A sailor who served in the Falklands War has been reunited with his hat, almost 40 years after it went missing.
Richard Farrand was too busy celebrating, as HMS Invincible sailed into Portsmouth at the end of the war, to notice it had disappeared.
Then a 23-year-old leading engineer aboard the famous aircraft carrier, he gave up the vital piece of his Naval uniform as lost for ever amid the relief of returning home after 166 days at sea.
Now almost 40 years later Mr Farrand, 60, has been reunited with his hat after it came into the hands of a military artefacts dealer, who tracked the former sailor down after seeing his name on the inside of the hat.
Richard Farrand has been reunited with his hat (pictured above) almost forty years after returning from the conflict
The dealer had found Mr Farrand, a father-of-two, on Linkedin and had sent a note to the company he works for.
‘I have no idea how I lost it!’ he said. ‘It just disappeared as we sailed back into port and I never thought any more of it.’
To be honest, we all had a few beers on the way back in,’ he said. ‘We had been saving our rations – three cans a day – until we got home.
‘You know what sailors are like. It all passed in a bit of a haze and somewhere along the way the hat went missing.’
Richard Farrand pictured shortly after joining the Royal Navy. His time at sea spanned the 1982 conflict between Britain and Argentina over the Falkland Islands
Mr Farrand, 60, now a commercial diver, has been reunited with his hat after it came into the hands of a military artefacts dealer, who tracked the former sailor down after seeing his name on the inside of the hat
None the worse for being lost for almost four decades, the souvenir of his 14 years in the Royal Navy now once again has pride of place at the 60-year-old’s home in Marsden, West Yorkshire.
The dealer, called Jon, wrote: ‘Richard. Forgive me for contacting you out of the blue. I deal in sporting and military antiques and may have a cap from Invincible that could have been yours.
‘Attached is a photo. Inside it’s marked “LMEM (M) Farrand”. If it was yours I’d be happy to re-unite the two of you should you want it.
‘I know how these can get misplaced over the years. There’d be no charge. Kind regards, Jon.’
Mr Farrand said: ‘I was completely bowled over. I couldn’t believe how generous he was. It has restored my faith in humanity. What a gesture!’
To mark the 35th anniversary of the HMS Invincible returning to Portsmouth after the Falkland’s conflict amateur photographer Chris Bonass has released this previously unseen picture of the homecoming
He joined the navy in 1976 after leaving school. He had a brush with death when his ship, the minesweeper HMS Fittleton, collided with HMS Mermaid and sank in the English Channel.

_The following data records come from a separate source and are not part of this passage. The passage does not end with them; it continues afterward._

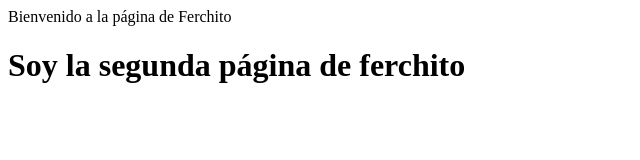
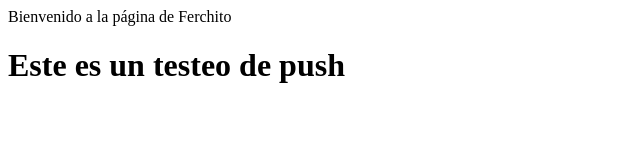
Before and after one commit to zFerchou/practica01_lfma, a plain HTML site: page index.html in a window 1280 px wide. Shown: the whole page, without its empty margins (0-640 px from the left). Drawn offline with Linux system fonts and the light colour scheme.

Commit message:
Index push

```diff
--- a/index.html
+++ b/index.html
@@ -2,4 +2,4 @@
   <p>Bienvenido a la página de Ferchito</p>
 </header>
 
-<h1>Soy la segunda página de ferchito</h1>
+<h1>Este es un testeo de push</h1>
```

He was rescued but 12 of the crew lost their lives in the worst Royal Naval Reserve disaster in peacetime.
Recalling his time in the bowels of Invincible in the South Atlantic as a leading marine engineer mechanic, Mr Farrand said he would never forget the constant threat of attack from Argentinian jets.
Richard Farrand aboard the HMS Invincible on duty in the South Atlantic. He was too busy celebrating, as HMS Invincible sailed into Portsmouth at the end of the war, to notice his hat had disappeared
‘I remember once hitting the deck under an attack and you could feel the front of Invincible dip violently as her Sea Dart missiles went off,’ he said.
‘We had some SAS lads on board and they said they would not do our jobs for anything because we were trapped inside a tin can if anything happened.’
His time at sea spanned the 1982 conflict between Britain and Argentina over the Falkland Islands.
Mr Farrand sailed back into Portsmouth following the end of the Falklands War.
Along with sister ship HMS Hermes, the mammoth 19,500-ton warship, HMS Invincible, and her fleet of Sea Harrier jump jets played a key role in the 1982 conflict as British forces took back the Falklands from the Argentinian invaders.
When she returned to Portsmouth in September, tens of thousands of cheering, flag-waving well-wishers thronged the sea front at Portsmouth to welcome her home.
As her crew stood to attention on the flight deck she was accompanied into the harbour by a flotilla of small boats bedecked with red, white and blue bunting.
Mr Farrand served a total of 14 years in the navy and went on to join the police force, where he served for 25 years, before becoming a commercial diver.
He returned to the Falklands last year to remember the 255 British servicemen who lost their lives.
For her part, Invincible later saw service in the Balkans before being decommissioned in 2005 and sold for scrap in 2011.
‘I am just so delighted to have the hat back although I have to admit it does look as if it must have had some adventures since being cast adrift,’ Mr Farrand said.